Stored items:
=== Section Start ===

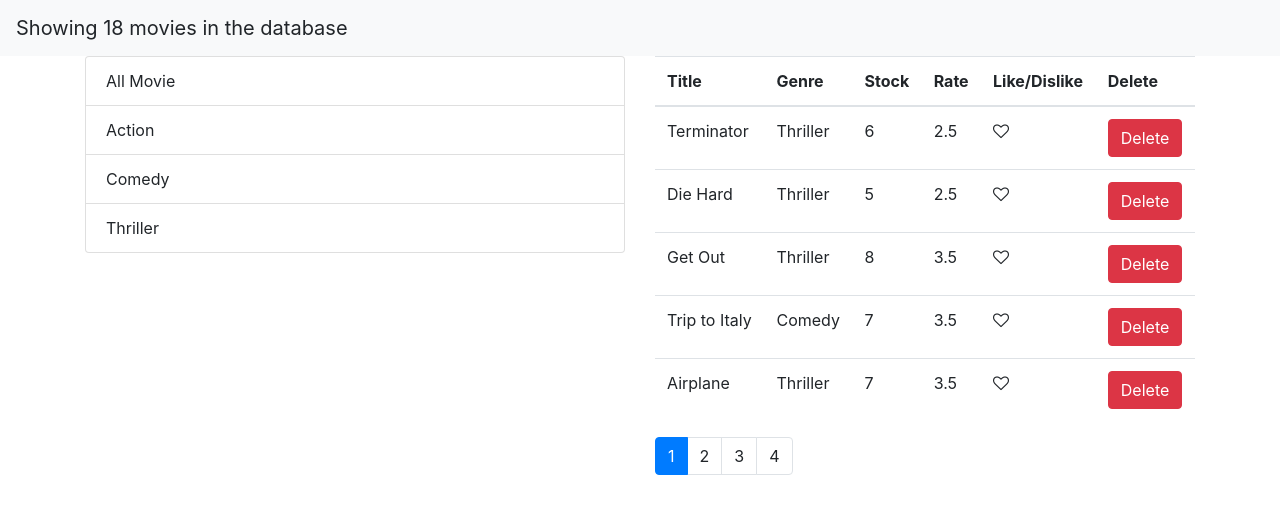
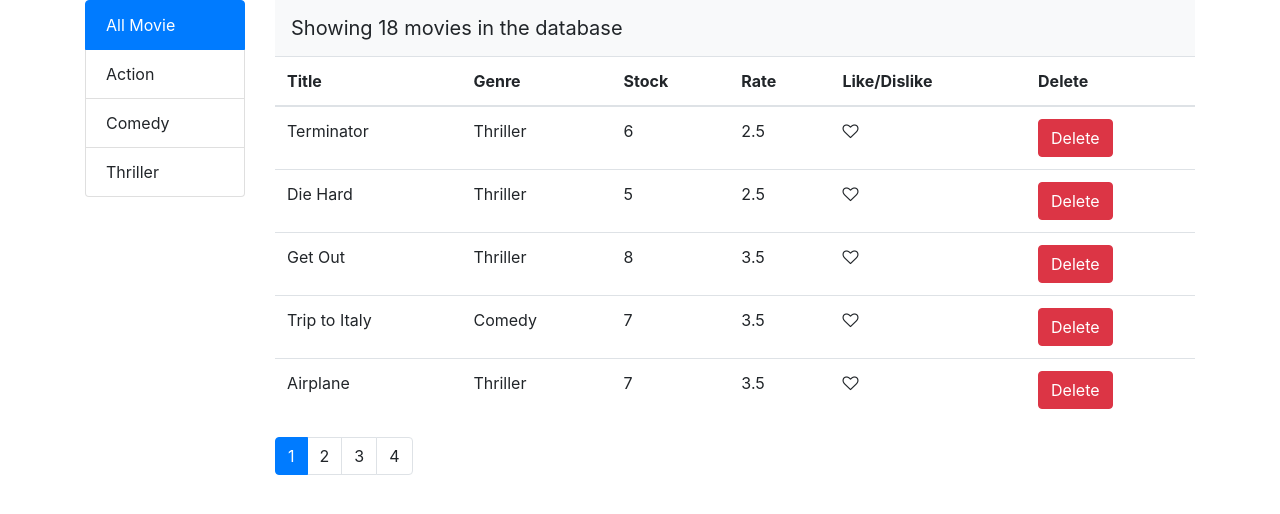
Before and after one commit to caodangtinh/reactjs, a React (Create React App) app in the folder mosh/vidly-like/: page / in a window 1280 px wide. Shown: the top 514 px of the page. Built offline with nearby package versions, Linux system fonts and the light colour scheme.

Commit message:
change UI

```diff
--- a/mosh/vidly-like/src/App.js
+++ b/mosh/vidly-like/src/App.js
@@ -11,7 +11,8 @@ class App extends Component {
 
     state = {
         movies: getMovies(),
-        genres: getGenres()
+        genres: getGenres(),
+        currentSelectValue: 'all'
     };
 
     handleDelete = (id) => {
@@ -35,7 +36,7 @@ class App extends Component {
             const filter = copyMovies.filter(m => m.genre.name === genre);
             this.setState({movies: filter});
         }
-        console.log(this.state.movies);
+        this.setState({currentSelectValue: genre});
 
     };
 
@@ -45,16 +46,16 @@ class App extends Component {
     }
 
     render() {
-        console.log('Passing movie ' + this.state.movies.length);
         return (
             <div>
-                <NavBar showingMsg={this.getShowingMessage()}/>
                 <div className="container">
                     <div className="row">
-                        <div className="col-sm">
-                            <LeftMenu items={this.state.genres} onFilter={this.handleFilter}/>
+                        <div className="col-2">
+                            <LeftMenu items={this.state.genres} onFilter={this.handleFilter}
+                                      currentFilter={this.state.currentSelectValue}/>
                         </div>
-                        <div className="col-sm">
+                        <div className="col">
+                            <NavBar showingMsg={this.getShowingMessage()}/>
                             <Movie movies={this.state.movies} onDelete={this.handleDelete} onLike={this.handleLike}/>
                         </div>
                     </div>
--- a/mosh/vidly-like/src/components/LeftMenu.jsx
+++ b/mosh/vidly-like/src/components/LeftMenu.jsx
@@ -6,11 +6,13 @@ class LeftMenu extends Component {
         return (
             <div>
                 <ul className="list-group">
-                    <li className="list-group-item" onClick={() => this.props.onFilter('all')}>All Movie</li>
+                    <li className={this.props.currentFilter === 'all' ? 'list-group-item active' : 'list-group-item '}
+                        onClick={() => this.props.onFilter('all')}>All Movie
+                    </li>
                     {items.map((item, key) =>
                         <li onClick={() => this.props.onFilter(item.name)}
                             key={key}
-                            className="list-group-item">{item.name}</li>
+                            className={this.props.currentFilter === item.name ? 'list-group-item active' : 'list-group-item '}>{item.name}</li>
                     )}
                 </ul>
             </div>
--- a/mosh/vidly-like/src/components/Paging.jsx
+++ b/mosh/vidly-like/src/components/Paging.jsx
@@ -7,14 +7,10 @@ class Paging extends Component {
 
     render() {
         let {itemCount, pageSize, onPageChange, currentPage} = this.props;
-        console.log('itemCount ' + itemCount);
-        console.log('pageSize ' + pageSize);
-        console.log('currentPage ' + currentPage);
         let pageCount = Math.ceil(itemCount / pageSize);
 
         if (pageCount === 1 || itemCount === 0) return null;
         const pages = _.range(1, pageCount + 1);
-        console.log(pages);
         return (
             <div>
                 <nav>
```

=== Section End ===

→ **Exercise**
Each line above should be set down exactly as written, with pictures excluded.

→ **Your solution**
Before and after one commit to caodangtinh/reactjs, a React (Create React App) app in the folder mosh/vidly-like/: page / in a window 1280 px wide. Shown: the top 514 px of the page. Built offline with nearby package versions, Linux system fonts and the light colour scheme.

Commit message:
change UI

```diff
--- a/mosh/vidly-like/src/App.js
+++ b/mosh/vidly-like/src/App.js
@@ -11,7 +11,8 @@ class App extends Component {
 
     state = {
         movies: getMovies(),
-        genres: getGenres()
+        genres: getGenres(),
+        currentSelectValue: 'all'
     };
 
     handleDelete = (id) => {
@@ -35,7 +36,7 @@ class App extends Component {
             const filter = copyMovies.filter(m => m.genre.name === genre);
             this.setState({movies: filter});
         }
-        console.log(this.state.movies);
+        this.setState({currentSelectValue: genre});
 
     };
 
@@ -45,16 +46,16 @@ class App extends Component {
     }
 
     render() {
-        console.log('Passing movie ' + this.state.movies.length);
         return (
             <div>
-                <NavBar showingMsg={this.getShowingMessage()}/>
                 <div className="container">
                     <div className="row">
-                        <div className="col-sm">
-                            <LeftMenu items={this.state.genres} onFilter={this.handleFilter}/>
+                        <div className="col-2">
+                            <LeftMenu items={this.state.genres} onFilter={this.handleFilter}
+                                      currentFilter={this.state.currentSelectValue}/>
                         </div>
-                        <div className="col-sm">
+                        <div className="col">
+                            <NavBar showingMsg={this.getShowingMessage()}/>
                             <Movie movies={this.state.movies} onDelete={this.handleDelete} onLike={this.handleLike}/>
                         </div>
                     </div>
--- a/mosh/vidly-like/src/components/LeftMenu.jsx
+++ b/mosh/vidly-like/src/components/LeftMenu.jsx
@@ -6,11 +6,13 @@ class LeftMenu extends Component {
         return (
             <div>
                 <ul className="list-group">
-                    <li className="list-group-item" onClick={() => this.props.onFilter('all')}>All Movie</li>
+                    <li className={this.props.currentFilter === 'all' ? 'list-group-item active' : 'list-group-item '}
+                        onClick={() => this.props.onFilter('all')}>All Movie
+                    </li>
                     {items.map((item, key) =>
                         <li onClick={() => this.props.onFilter(item.name)}
                             key={key}
-                            className="list-group-item">{item.name}</li>
+                            className={this.props.currentFilter === item.name ? 'list-group-item active' : 'list-group-item '}>{item.name}</li>
                     )}
                 </ul>
             </div>
--- a/mosh/vidly-like/src/components/Paging.jsx
+++ b/mosh/vidly-like/src/components/Paging.jsx
@@ -7,14 +7,10 @@ class Paging extends Component {
 
     render() {
         let {itemCount, pageSize, onPageChange, currentPage} = this.props;
-        console.log('itemCount ' + itemCount);
-        console.log('pageSize ' + pageSize);
-        console.log('currentPage ' + currentPage);
         let pageCount = Math.ceil(itemCount / pageSize);
 
         if (pageCount === 1 || itemCount === 0) return null;
         const pages = _.range(1, pageCount + 1);
-        console.log(pages);
         return (
             <div>
                 <nav>
```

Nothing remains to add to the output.